What to work on - Search the records below for "threshold = get_roc_curve(model, inputs)". Return that line and all remaining lines exactly.

======== Material provided

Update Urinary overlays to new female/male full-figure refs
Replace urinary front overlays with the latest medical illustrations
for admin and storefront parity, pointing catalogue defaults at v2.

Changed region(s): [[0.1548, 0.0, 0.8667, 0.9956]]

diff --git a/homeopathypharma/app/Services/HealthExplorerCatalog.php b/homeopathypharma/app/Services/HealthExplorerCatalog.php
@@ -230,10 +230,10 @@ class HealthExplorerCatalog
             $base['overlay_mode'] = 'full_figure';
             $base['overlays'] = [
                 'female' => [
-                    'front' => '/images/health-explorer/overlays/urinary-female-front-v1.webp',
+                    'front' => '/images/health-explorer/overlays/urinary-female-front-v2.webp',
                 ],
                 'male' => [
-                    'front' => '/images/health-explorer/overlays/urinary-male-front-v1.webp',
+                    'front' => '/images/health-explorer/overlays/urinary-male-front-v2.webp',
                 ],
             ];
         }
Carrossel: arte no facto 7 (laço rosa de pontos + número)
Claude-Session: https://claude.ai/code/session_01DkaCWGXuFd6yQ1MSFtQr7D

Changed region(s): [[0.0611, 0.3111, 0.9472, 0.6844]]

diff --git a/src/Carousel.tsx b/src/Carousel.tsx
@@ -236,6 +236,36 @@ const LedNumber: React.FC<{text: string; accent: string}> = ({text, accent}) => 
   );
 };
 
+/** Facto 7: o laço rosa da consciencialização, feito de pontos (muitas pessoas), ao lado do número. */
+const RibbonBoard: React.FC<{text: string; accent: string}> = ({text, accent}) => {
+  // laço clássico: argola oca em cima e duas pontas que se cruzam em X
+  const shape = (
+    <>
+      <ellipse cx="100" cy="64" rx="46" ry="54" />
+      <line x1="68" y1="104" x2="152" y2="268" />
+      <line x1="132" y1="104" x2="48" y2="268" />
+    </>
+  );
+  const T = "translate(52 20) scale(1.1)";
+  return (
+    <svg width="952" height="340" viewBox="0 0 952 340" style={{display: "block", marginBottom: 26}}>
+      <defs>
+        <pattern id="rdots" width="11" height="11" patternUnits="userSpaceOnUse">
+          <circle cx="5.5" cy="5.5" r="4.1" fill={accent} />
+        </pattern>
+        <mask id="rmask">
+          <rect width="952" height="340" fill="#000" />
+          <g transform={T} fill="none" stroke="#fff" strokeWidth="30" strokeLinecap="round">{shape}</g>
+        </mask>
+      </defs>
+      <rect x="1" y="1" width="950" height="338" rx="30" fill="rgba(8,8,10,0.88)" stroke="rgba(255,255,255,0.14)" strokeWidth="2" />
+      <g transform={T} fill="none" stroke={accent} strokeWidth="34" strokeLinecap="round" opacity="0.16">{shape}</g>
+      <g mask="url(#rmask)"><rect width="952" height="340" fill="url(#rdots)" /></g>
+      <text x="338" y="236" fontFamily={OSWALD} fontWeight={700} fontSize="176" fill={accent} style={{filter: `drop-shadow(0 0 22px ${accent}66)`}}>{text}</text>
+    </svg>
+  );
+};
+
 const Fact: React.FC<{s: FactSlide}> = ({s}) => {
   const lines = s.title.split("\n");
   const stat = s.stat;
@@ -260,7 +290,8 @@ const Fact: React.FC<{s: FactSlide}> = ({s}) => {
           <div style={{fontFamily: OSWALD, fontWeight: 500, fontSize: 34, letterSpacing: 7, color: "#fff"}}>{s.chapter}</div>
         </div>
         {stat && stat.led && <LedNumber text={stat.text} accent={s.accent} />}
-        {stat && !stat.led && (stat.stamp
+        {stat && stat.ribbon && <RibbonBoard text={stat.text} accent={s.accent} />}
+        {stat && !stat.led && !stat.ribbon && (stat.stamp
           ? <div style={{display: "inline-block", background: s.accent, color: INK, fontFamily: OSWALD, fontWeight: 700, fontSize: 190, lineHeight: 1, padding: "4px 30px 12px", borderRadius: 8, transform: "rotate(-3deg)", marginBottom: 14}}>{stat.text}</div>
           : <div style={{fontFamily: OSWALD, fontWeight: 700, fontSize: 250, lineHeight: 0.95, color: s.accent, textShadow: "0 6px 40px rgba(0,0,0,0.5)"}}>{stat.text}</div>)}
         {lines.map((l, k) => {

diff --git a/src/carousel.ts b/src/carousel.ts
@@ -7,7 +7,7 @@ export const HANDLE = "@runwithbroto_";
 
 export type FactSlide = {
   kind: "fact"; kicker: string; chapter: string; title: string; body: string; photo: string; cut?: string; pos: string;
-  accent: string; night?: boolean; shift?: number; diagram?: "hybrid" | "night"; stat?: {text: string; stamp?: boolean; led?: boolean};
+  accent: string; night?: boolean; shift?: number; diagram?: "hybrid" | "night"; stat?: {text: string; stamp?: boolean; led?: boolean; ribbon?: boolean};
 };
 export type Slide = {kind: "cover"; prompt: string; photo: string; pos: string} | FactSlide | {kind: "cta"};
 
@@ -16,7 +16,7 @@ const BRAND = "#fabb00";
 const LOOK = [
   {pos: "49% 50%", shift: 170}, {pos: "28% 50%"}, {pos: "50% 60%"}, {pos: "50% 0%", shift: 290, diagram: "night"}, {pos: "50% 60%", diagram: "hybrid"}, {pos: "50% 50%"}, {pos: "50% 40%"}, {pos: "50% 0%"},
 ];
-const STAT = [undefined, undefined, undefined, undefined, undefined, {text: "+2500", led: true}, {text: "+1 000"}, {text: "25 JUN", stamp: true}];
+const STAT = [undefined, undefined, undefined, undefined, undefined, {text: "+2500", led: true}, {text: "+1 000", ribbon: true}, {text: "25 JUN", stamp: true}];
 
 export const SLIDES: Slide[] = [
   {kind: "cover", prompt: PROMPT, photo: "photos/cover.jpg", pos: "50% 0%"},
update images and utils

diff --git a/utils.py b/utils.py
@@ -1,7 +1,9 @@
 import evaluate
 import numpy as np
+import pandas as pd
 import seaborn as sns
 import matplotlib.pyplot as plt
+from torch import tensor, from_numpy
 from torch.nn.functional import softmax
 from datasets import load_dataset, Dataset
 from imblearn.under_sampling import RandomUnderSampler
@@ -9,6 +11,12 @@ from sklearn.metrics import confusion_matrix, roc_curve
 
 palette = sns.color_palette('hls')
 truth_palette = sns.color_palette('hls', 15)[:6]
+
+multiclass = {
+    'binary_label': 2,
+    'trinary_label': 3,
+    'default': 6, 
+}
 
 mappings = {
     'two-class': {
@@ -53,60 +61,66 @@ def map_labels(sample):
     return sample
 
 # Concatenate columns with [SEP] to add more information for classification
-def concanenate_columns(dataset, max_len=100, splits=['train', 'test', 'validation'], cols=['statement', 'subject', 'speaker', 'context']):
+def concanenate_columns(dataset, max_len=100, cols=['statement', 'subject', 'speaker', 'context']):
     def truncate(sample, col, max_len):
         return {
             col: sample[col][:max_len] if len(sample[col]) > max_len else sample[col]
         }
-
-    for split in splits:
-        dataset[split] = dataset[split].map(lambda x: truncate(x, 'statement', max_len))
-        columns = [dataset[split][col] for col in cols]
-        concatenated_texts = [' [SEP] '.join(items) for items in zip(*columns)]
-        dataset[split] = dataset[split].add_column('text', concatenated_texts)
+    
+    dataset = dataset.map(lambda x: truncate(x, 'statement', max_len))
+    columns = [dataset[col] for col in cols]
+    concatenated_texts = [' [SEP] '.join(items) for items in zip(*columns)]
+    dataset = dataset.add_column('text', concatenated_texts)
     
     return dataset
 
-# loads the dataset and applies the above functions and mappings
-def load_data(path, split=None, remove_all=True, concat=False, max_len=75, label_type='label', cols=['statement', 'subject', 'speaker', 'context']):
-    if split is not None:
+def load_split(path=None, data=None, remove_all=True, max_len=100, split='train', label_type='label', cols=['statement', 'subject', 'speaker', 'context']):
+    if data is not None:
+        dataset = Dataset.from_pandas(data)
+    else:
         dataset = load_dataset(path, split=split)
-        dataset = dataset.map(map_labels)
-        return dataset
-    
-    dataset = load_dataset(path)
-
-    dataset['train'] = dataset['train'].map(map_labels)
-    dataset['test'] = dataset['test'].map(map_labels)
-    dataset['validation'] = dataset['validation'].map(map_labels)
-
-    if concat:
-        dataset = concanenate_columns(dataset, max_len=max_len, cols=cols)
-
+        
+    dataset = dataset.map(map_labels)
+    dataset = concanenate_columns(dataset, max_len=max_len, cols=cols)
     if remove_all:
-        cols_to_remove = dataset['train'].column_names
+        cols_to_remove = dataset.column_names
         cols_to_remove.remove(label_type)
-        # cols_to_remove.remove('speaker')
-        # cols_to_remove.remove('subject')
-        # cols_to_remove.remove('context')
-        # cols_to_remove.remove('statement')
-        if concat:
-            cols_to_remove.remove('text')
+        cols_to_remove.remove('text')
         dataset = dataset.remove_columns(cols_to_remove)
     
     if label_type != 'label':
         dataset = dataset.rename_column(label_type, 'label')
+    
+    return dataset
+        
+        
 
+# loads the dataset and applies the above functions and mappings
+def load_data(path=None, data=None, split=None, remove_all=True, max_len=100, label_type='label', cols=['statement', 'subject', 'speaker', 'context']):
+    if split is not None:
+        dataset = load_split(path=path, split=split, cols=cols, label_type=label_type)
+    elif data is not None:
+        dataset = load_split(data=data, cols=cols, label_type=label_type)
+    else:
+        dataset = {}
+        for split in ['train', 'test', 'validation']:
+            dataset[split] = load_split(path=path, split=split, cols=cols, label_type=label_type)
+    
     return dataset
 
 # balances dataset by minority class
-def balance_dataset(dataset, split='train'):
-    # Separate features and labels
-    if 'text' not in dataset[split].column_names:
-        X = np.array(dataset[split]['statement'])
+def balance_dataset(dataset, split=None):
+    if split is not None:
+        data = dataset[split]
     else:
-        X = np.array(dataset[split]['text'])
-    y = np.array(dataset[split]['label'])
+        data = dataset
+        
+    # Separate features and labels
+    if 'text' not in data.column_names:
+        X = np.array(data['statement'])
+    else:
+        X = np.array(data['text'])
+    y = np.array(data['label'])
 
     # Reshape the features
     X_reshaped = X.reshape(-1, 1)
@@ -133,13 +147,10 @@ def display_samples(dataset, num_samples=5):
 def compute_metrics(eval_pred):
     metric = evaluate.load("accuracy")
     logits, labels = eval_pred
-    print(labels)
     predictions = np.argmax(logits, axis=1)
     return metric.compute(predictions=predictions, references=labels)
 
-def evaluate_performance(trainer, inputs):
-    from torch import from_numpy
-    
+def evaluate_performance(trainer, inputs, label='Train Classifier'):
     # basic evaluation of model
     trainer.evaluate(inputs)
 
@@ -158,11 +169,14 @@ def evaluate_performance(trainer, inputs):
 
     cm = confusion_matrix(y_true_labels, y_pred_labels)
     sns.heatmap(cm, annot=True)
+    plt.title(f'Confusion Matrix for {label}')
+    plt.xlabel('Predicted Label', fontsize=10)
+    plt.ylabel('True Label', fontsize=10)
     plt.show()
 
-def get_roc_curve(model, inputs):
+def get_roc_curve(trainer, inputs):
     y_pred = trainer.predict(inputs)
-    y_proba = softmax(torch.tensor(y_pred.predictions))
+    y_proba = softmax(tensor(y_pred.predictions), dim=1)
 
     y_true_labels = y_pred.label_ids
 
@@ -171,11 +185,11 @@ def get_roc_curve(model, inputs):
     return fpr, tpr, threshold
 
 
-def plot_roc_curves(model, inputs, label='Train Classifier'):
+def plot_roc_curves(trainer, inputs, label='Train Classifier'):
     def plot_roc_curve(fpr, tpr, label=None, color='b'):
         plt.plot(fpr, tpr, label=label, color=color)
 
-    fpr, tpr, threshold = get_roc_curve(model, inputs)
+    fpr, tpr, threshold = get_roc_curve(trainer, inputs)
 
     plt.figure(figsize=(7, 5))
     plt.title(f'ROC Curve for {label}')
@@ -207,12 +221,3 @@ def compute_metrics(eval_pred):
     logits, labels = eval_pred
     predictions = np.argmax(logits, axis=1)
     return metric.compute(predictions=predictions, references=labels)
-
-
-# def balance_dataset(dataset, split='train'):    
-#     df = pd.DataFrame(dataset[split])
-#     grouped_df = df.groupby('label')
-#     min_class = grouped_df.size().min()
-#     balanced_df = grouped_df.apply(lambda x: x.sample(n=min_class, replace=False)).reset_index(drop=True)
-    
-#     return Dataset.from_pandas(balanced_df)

================

Output of the exercise -
-    fpr, tpr, threshold = get_roc_curve(model, inputs)
+    fpr, tpr, threshold = get_roc_curve(trainer, inputs)
 
     plt.figure(figsize=(7, 5))
     plt.title(f'ROC Curve for {label}')
@@ -207,12 +221,3 @@ def compute_metrics(eval_pred):
     logits, labels = eval_pred
     predictions = np.argmax(logits, axis=1)
     return metric.compute(predictions=predictions, references=labels)
-
-
-# def balance_dataset(dataset, split='train'):    
-#     df = pd.DataFrame(dataset[split])
-#     grouped_df = df.groupby('label')
-#     min_class = grouped_df.size().min()
-#     balanced_df = grouped_df.apply(lambda x: x.sample(n=min_class, replace=False)).reset_index(drop=True)
-    
-#     return Dataset.from_pandas(balanced_df)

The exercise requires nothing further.